Mori isn't new to the gaming world, and has played some 200 titles since she took up the hobby some four decades ago.
Her first console was a Cassette Vision, which she bought in 1981 after being intrigued by her children's obsession with gaming.
"I discovered that there was this fascinating thing that existed in the world," she said.
She has played most of the gaming world's smash hits including "Super Mario Brothers", "Dragon Quest", "Final Fantasy" and "Call of Duty", and admits to sometimes staying up until 2am when she is sucked into a session.
"I want to play well no matter how old I am. I want to continue as long as possible."
Her favourite games include action-adventure series "Grand Theft Auto" and popular fantasy role-playing game "Elder Scrolls V: Skyrim".
"You can do whatever you want to" in a game, she said, describing them as a "motivation in life."
Mori usually plays alone at home, but launched a YouTube channel in 2014 to connect with other gamers.

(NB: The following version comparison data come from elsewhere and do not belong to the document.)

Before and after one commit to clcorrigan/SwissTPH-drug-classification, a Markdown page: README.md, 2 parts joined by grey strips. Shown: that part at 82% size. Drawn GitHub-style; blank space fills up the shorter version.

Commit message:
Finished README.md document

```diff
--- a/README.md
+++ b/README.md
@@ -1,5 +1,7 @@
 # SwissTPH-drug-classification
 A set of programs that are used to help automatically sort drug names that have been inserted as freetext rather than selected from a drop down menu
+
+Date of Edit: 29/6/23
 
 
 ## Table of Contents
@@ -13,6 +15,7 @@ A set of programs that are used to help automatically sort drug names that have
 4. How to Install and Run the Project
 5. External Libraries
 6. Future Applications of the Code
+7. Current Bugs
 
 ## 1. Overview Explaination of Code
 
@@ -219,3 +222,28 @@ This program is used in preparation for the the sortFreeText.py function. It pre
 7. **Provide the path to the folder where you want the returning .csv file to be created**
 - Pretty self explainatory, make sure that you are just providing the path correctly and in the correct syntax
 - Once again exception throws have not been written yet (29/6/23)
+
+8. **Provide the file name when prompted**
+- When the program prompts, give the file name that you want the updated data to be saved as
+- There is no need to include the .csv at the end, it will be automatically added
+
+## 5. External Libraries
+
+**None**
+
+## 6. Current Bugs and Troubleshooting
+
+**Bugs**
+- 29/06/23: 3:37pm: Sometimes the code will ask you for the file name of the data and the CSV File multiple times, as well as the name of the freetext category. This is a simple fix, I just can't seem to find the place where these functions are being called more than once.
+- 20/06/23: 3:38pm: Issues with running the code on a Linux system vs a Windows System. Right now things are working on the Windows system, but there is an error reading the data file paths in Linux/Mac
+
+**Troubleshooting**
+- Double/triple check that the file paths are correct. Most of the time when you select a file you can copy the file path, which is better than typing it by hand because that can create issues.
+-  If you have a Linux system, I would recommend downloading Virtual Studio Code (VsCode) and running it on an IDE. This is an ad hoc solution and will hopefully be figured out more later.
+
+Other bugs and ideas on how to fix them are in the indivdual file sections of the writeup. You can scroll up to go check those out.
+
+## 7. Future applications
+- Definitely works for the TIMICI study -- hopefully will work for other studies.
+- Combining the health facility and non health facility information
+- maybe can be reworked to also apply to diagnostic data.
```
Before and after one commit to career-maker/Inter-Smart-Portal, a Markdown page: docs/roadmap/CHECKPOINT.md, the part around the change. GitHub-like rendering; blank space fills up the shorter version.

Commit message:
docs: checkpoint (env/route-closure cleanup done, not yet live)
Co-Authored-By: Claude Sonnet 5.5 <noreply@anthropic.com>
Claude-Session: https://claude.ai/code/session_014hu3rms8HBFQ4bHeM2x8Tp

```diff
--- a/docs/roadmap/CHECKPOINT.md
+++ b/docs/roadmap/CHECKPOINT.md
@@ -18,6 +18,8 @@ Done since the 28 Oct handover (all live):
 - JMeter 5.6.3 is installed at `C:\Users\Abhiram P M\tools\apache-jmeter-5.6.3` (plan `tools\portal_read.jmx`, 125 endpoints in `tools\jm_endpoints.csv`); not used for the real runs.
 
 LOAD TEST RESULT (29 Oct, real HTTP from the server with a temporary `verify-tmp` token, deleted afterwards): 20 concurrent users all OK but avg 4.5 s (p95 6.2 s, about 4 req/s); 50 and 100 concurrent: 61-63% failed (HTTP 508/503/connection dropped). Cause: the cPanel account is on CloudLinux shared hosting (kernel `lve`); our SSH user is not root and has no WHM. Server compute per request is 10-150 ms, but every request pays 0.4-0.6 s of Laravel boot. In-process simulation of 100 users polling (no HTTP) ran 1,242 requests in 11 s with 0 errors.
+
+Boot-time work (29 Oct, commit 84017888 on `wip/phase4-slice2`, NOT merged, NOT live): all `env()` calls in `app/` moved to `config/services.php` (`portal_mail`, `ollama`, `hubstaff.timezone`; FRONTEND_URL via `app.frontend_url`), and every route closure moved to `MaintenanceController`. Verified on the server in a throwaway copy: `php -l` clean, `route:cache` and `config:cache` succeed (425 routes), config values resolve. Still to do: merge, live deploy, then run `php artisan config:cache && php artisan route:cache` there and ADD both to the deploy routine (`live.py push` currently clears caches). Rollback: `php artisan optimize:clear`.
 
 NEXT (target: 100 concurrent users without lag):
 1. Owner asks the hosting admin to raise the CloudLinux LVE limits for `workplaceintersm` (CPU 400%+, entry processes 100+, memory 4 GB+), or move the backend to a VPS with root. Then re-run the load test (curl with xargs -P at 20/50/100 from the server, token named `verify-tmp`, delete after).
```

She posts new videos filmed by her grandson three or four times a month and has attracted 300,000 subscribers and millions of views with content featuring her gaming but also showing her daily life.
"It's fun being watched by a lot of people, rather than playing alone," she said of her "Gamer Grandma" channel.
Among her videos is one showing her blowing out candles on a cake to celebrate her 90th birthday with her family. Another features her "unboxing" a brand-new PlayStation console.
At 90, Mori is fighting fit, but she says some state-of-the-art games require agile hand motions that can prove challenging.
"It's getting hard. It really is," she said, describing exercises she does with her fingers and hands every day to keep herself game-ready.
'Better than doing nothing!'
But she has no intention of giving up gaming.
"I won't put it down just because it's difficult... It's better than doing nothing!"
And she hopes with practice she can improve further.
"I want to play well no matter how old I am," she said. "I want to continue as long as possible."
Mori is something of an evangelist for video games, and encourages other older people to get into gaming, or find other hobbies that keep them going.
"It doesn't have to be video games necessarily. But it's good to do something," said Mori, who swam regularly until the age of 80 and still knits.
And while Mori said she understands concerns about video game addiction, particularly among young people, she pointed out that gaming may have helped many survive lockdowns over the coronavirus.
"It's safer to play at home, rather than going out," she said.
For now, Mori is eagerly awaiting the release of the PlayStation 5, due to hit shops later this year.
"It's seriously preoccupying me," she said. "I want one. I really do."